“Cheating” your way to fitness

After reading the “Can you cheat your way to fitness?” Article on the BBC this morning, it sparked a bit of a reaction in my head. Summed up the article is saying that you are supposed to get in around 150 minutes of exercise a week and from there you can get around 110 minutes from doing chores around the house. My first reaction was a little bit of anger in regards to saying its fine for people not to get out and exercise and try a healthier lifestyle.

I can see conversations now “I lead a pretty healthy lifestyle, always get in my exercise for the week.” “Oh yeah? Where do you go running?” “Ahhh no, I just do the hoovering twice a week instead of once now”. This type of thinking isn’t good, there is a growing problem of obesity in the UK so to give people the idea that doing no exercise and doing some gardening is going to give them their weekly exercise seems ludicrous to me. Surely we should be pushing people to be doing more outside of the house/work than reassuring them that they will be fine doing what they are doing.

While I’m aware all kind of activity is going to raise the heart rate and do good, I personally don’t feel doing my weekly chores around the house counts as any form of exercise. While reading this article I kept thinking about to a year and a half ago where I did very minimal exercise at University; I sat in lectures all day to come home to do my assignments sitting at a desk and then have some down time by playing computer games and I thought this was a perfectly fine way to live my life. However I was ever so gradually putting on weight and becoming increasingly more un-fit.
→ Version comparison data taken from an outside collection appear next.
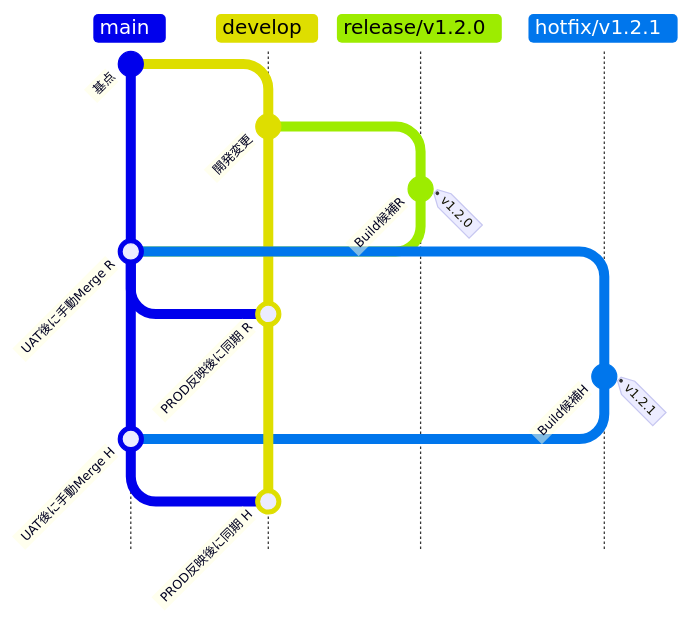
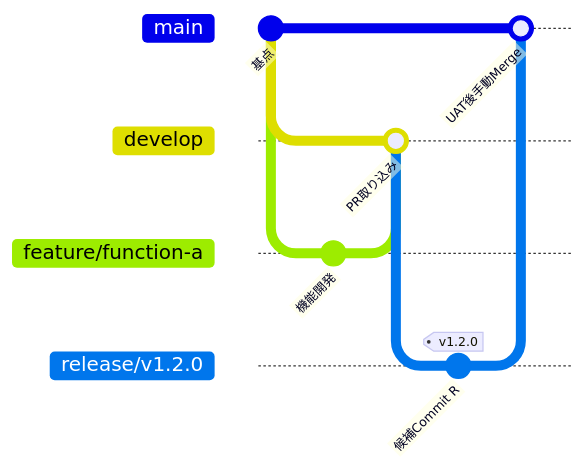
One commit to ShimaBell0619/cicd-demo changed the first of 5 diagrams in docs/方式設計書/CI_CD_方式設計書.md. Above: the diagram before and after it, drawn with Mermaid. The commit also changed other lines of this file, not shown here.

````diff
--- a/docs/方式設計書/CI_CD_方式設計書.md
+++ b/docs/方式設計書/CI_CD_方式設計書.md
@@ -101,19 +104,13 @@
 ```mermaid
-gitGraph TB:
+gitGraph LR:
     commit id: "基点"
     branch develop
-    commit id: "開発変更"
+    branch "feature/function-a"
+    commit id: "機能開発"
+    checkout develop
+    merge "feature/function-a" id: "PR取り込み"
     branch "release/v1.2.0"
-    commit id: "Build候補R" tag: "v1.2.0"
+    commit id: "候補Commit R" tag: "v1.2.0"
     checkout main
-    merge "release/v1.2.0" id: "UAT後に手動Merge R"
-    checkout develop
-    merge main id: "PROD反映後に同期 R"
-    checkout main
-    branch "hotfix/v1.2.1"
-    commit id: "Build候補H" tag: "v1.2.1"
-    checkout main
-    merge "hotfix/v1.2.1" id: "UAT後に手動Merge H"
-    checkout develop
-    merge main id: "PROD反映後に同期 H"
+    merge "release/v1.2.0" id: "UAT後手動Merge"
 ```
````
I had tried to lose a bit of weight by doing some fad/crash diets and maybe go running once in a while but I wasn’t fully committed to making it a lifestyle change so it never really stuck. It wasn’t until September 2013 where I thought enough is enough and joined a gym with a good friend of mine. We did some reading, got educated and made ourselves a program. The first 3 months flew by, 5 days a week, yet my diet still wasn’t on point at all. I lost a bit of weight, felt my cardiovascular ability was a bit better but there was definitely a long way to go still. I got my diet in check and saw results which continued my motivation and desire to constantly become a better version of myself.

At no point did it ever feel like work I HAD to do, I wanted to do it.
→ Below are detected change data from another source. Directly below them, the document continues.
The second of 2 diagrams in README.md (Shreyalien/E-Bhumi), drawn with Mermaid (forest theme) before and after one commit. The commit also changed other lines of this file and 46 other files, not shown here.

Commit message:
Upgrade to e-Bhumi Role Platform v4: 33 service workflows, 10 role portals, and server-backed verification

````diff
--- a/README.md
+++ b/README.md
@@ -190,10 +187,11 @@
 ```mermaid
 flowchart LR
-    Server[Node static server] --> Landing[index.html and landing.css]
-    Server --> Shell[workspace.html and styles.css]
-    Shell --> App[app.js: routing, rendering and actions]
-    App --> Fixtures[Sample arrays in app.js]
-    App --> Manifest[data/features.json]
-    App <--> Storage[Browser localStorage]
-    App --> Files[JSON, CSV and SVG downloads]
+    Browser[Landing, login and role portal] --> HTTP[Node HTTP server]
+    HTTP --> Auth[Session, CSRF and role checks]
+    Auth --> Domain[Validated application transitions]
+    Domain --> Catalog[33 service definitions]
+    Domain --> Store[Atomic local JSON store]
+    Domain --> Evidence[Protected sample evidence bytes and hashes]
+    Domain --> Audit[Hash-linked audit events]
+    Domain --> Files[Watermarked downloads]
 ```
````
What this is all leading up to is me saying there needs to be a change in the way the media deals with exercise and fitness. There needs to be education about certain marketing myths such as “If you do 50 reps of a light weight you’ll get toned”, first off the word Toned needs to be eradicated from the English dictionary what people tend to mean is they want a lean muscular look but that only comes from having some muscle mass and a low body fat percentage. No amount of reps with a 2kg weight is going to make you “look like Brad Pitt in Fight Club” (a common phrase thrown around fitness forums). Another common myth that grinds my gears is being able to spot reduce fat, I see it in the gym all the time: rows of people laying on the floor doing sit ups thinking they’ll get their six pack abs in the next few weeks. Now I have no qualms about people training their core, it’s a very important muscle group the problem I do have is that 85% of people will only do sit ups and do nothing else to help get the abs they want so badly.
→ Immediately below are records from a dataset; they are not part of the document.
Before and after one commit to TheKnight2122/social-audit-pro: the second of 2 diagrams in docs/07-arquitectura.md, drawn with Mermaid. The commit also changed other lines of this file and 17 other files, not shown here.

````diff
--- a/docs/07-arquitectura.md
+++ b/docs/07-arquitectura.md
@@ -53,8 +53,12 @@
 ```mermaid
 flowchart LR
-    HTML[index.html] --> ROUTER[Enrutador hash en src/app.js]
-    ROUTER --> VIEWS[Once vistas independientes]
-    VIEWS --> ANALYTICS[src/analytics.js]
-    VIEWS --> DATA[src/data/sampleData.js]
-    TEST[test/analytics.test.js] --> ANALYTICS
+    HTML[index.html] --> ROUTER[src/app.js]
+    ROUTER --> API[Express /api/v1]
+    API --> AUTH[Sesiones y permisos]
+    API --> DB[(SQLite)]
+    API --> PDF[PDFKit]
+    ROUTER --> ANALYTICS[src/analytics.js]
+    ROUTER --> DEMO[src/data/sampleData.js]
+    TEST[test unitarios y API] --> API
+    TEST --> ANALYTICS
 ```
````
People need to get serious and get educated and are going to need help getting there. It’s not going to be easy as people only want quick fixes rather than putting work in.